§ Available data

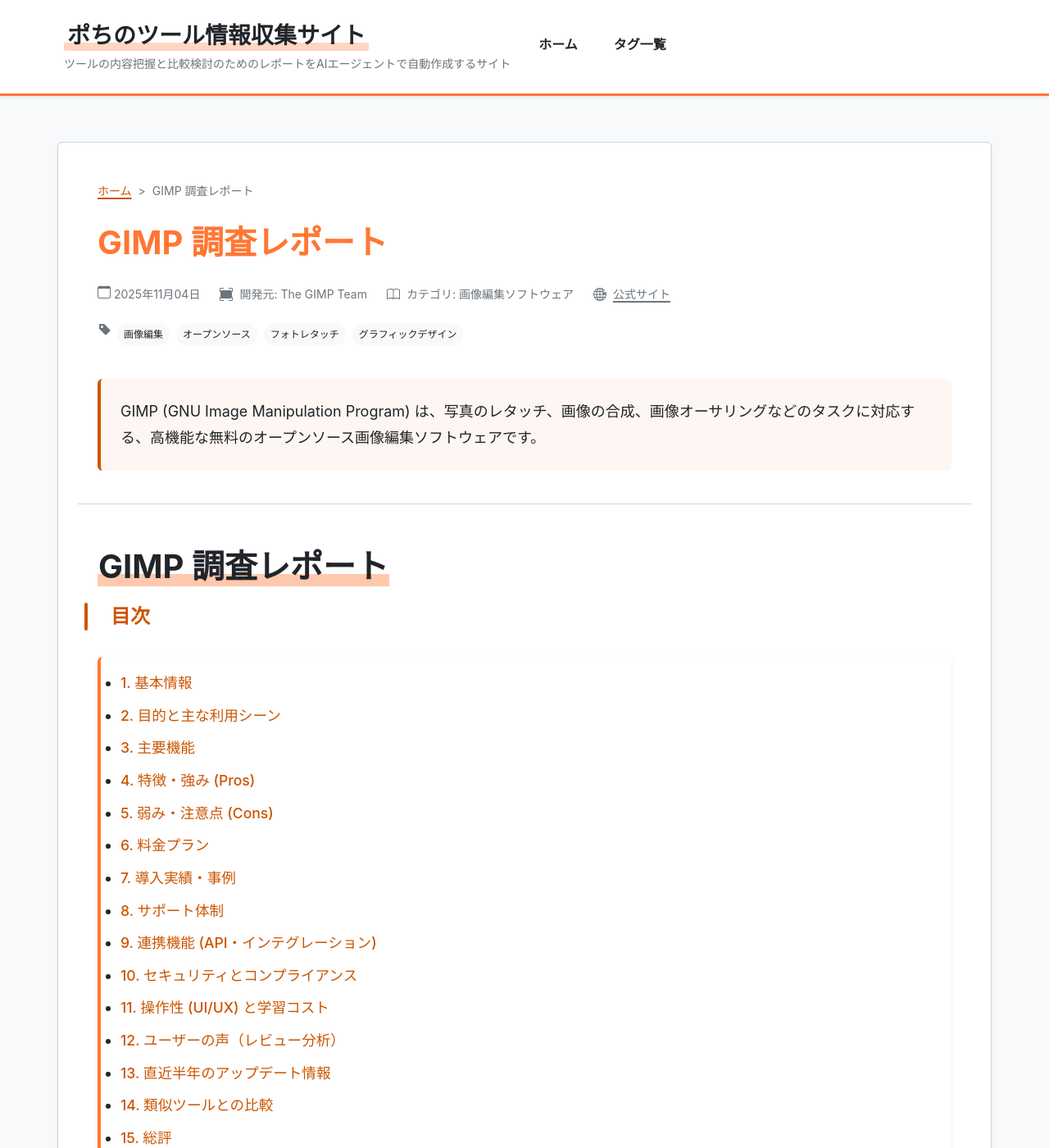
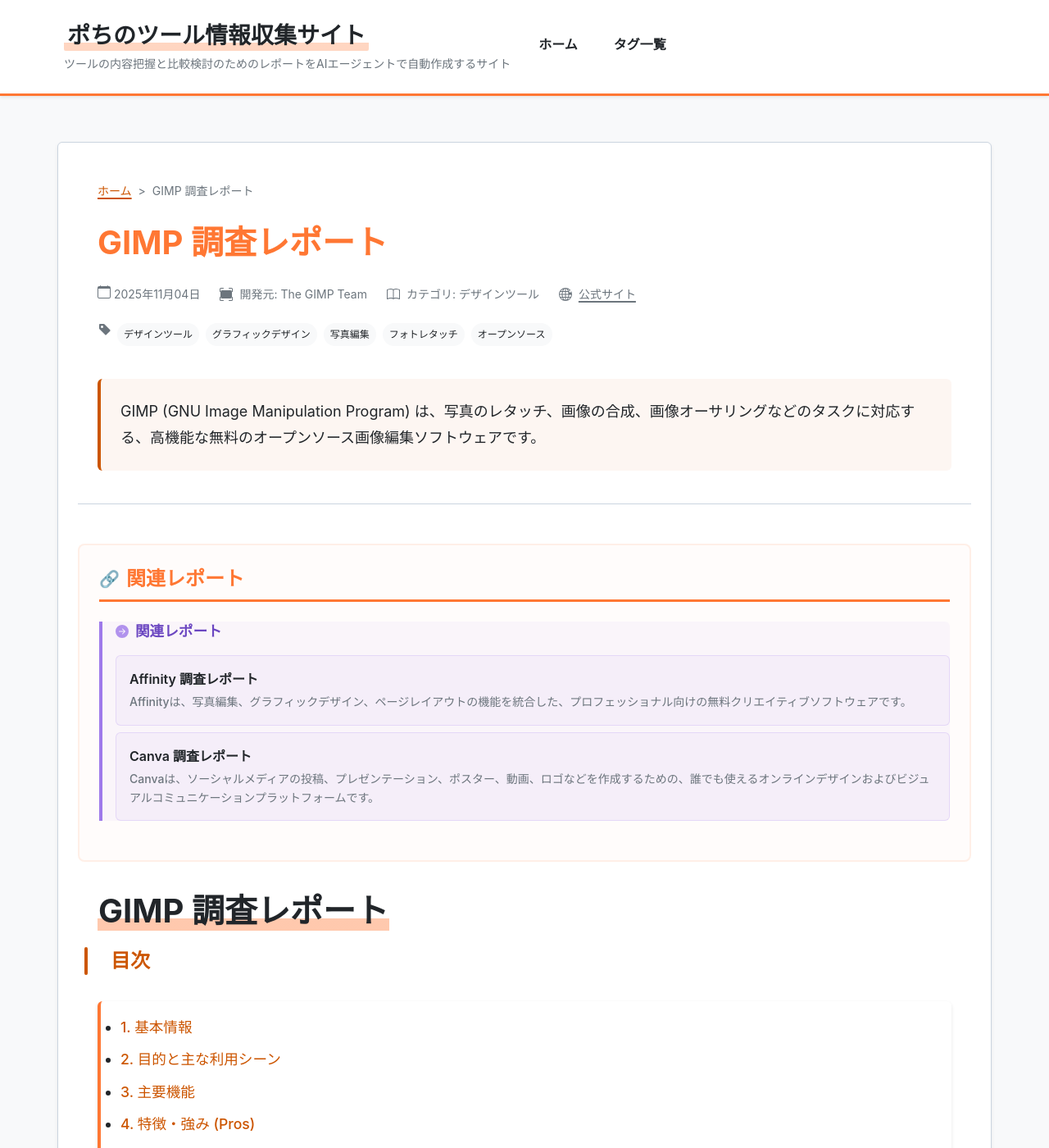
Before and after one commit to aegisfleet/tool-survey-report, a Jekyll site: the page built from _reports/gimp.md, in a window 1280 px wide and 1400 px high. Shown: the whole window at 82% size. Built offline with Jekyll 4.4.1, drawn with Linux system fonts in a browser that asks for light colours; some of the changed text lies outside the part shown.

Commit message:
feat: GIMPを基軸にデザインツールのカテゴリと関連付けを整理 (#159)
`task-organizing-category-tags.md` のガイドラインに従い、GIMP、Affinity、Canvaのレポートファイルのメタデータを整理しました。

- カテゴリを「デザインツール」に統一
- 各ツールのタグを標準化
- CanvaとAffinityの親子関係、および3ツール間の関連付けを`relationships`として追加
- `task-organizing-category-tags.md` に作業ログを記録

Co-authored-by: google-labs-jules[bot] <161369871+google-labs-jules[bot]@users.noreply.github.com>

```diff
--- a/_reports/affinity.md
+++ b/_reports/affinity.md
@@ -7,11 +7,15 @@ official_site: "https://affinity.serif.com/"
 date: "2025-11-04"
 last_updated: "2025-11-04"
 tags:
-  - "デザイン"
+  - "デザインツール"
   - "グラフィックデザイン"
   - "写真編集"
   - "DTP"
   - "無料"
+relationships:
+  parent: "Canva"
+  related_tools:
+    - "GIMP"
 description: "Affinityは、写真編集、グラフィックデザイン、ページレイアウトの機能を統合した、プロフェッショナル向けの無料クリエイティブソフトウェアです。"
 ---
 
--- a/_reports/canva.md
+++ b/_reports/canva.md
@@ -7,9 +7,14 @@ official_site: "https://www.canva.com/"
 date: "2025-10-20"
 last_updated: "2025-10-20"
 tags:
-  - "デザイン"
+  - "デザインツール"
   - "グラフィックデザイン"
   - "オンラインツール"
+relationships:
+  children:
+    - "Affinity"
+  related_tools:
+    - "GIMP"
 description: "Canvaは、ソーシャルメディアの投稿、プレゼンテーション、ポスター、動画、ロゴなどを作成するための、誰でも使えるオンラインデザインおよびビジュアルコミュニケーションプラットフォームです。"
 ---
 
@@ -20,7 +25,7 @@ description: "Canvaは、ソーシャルメディアの投稿、プレゼンテ
 * **ツール名**: Canva
 * **開発元**: Canva Pty Ltd.
 * **公式サイト**: [https://www.canva.com/](https://www.canva.com/)
-* **カテゴリ**: グラフィックデザイン
+* **カテゴリ**: デザインツール
 * **概要**: Canvaは、プレゼンテーション、ウェブサイト、その他類似のプロダクト向けのビジュアルコンテンツを作成するためのグラフィックデザインプラットフォームをユーザーに提供する、オーストラリアの多国籍ソフトウェア企業です。2013年にオーストラリアで設立され、個人および企業向けのデザインツールを提供しています。ドラッグアンドドロップのインターフェースを採用し、プロのデザイン経験がないユーザーでも簡単に利用できるように設計されています。フリーミアムモデルで運営されています。
 
 ## **2. 目的と主な利用シーン**
--- a/_reports/gimp.md
+++ b/_reports/gimp.md
@@ -1,16 +1,21 @@
 ---
 title: "GIMP 調査レポート"
 tool_name: "GIMP"
-category: "画像編集ソフトウェア"
+category: "デザインツール"
 developer: "The GIMP Team"
 official_site: "https://www.gimp.org/"
 date: "2025-11-04"
 last_updated: "2025-11-04"
 tags:
-  - "画像編集"
+  - "デザインツール"
+  - "グラフィックデザイン"
+  - "写真編集"
+  - "フォトレタッチ"
   - "オープンソース"
-  - "フォトレタッチ"
-  - "グラフィックデザイン"
+relationships:
+  related_tools:
+    - "Affinity"
+    - "Canva"
 description: "GIMP (GNU Image Manipulation Program) は、写真のレタッチ、画像の合成、画像オーサリングなどのタスクに対応する、高機能な無料のオープンソース画像編集ソフトウェアです。"
 ---
 
```
Also changed, not shown: task-organizing-category-tags.md (+10 -0 lines).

§ Your objective
Take from the material above every line that includes the word "description".

§ Task output
 description: "Affinityは、写真編集、グラフィックデザイン、ページレイアウトの機能を統合した、プロフェッショナル向けの無料クリエイティブソフトウェアです。"
 description: "Canvaは、ソーシャルメディアの投稿、プレゼンテーション、ポスター、動画、ロゴなどを作成するための、誰でも使えるオンラインデザインおよびビジュアルコミュニケーションプラットフォームです。"
@@ -20,7 +25,7 @@ description: "Canvaは、ソーシャルメディアの投稿、プレゼンテ
 description: "GIMP (GNU Image Manipulation Program) は、写真のレタッチ、画像の合成、画像オーサリングなどのタスクに対応する、高機能な無料のオープンソース画像編集ソフトウェアです。"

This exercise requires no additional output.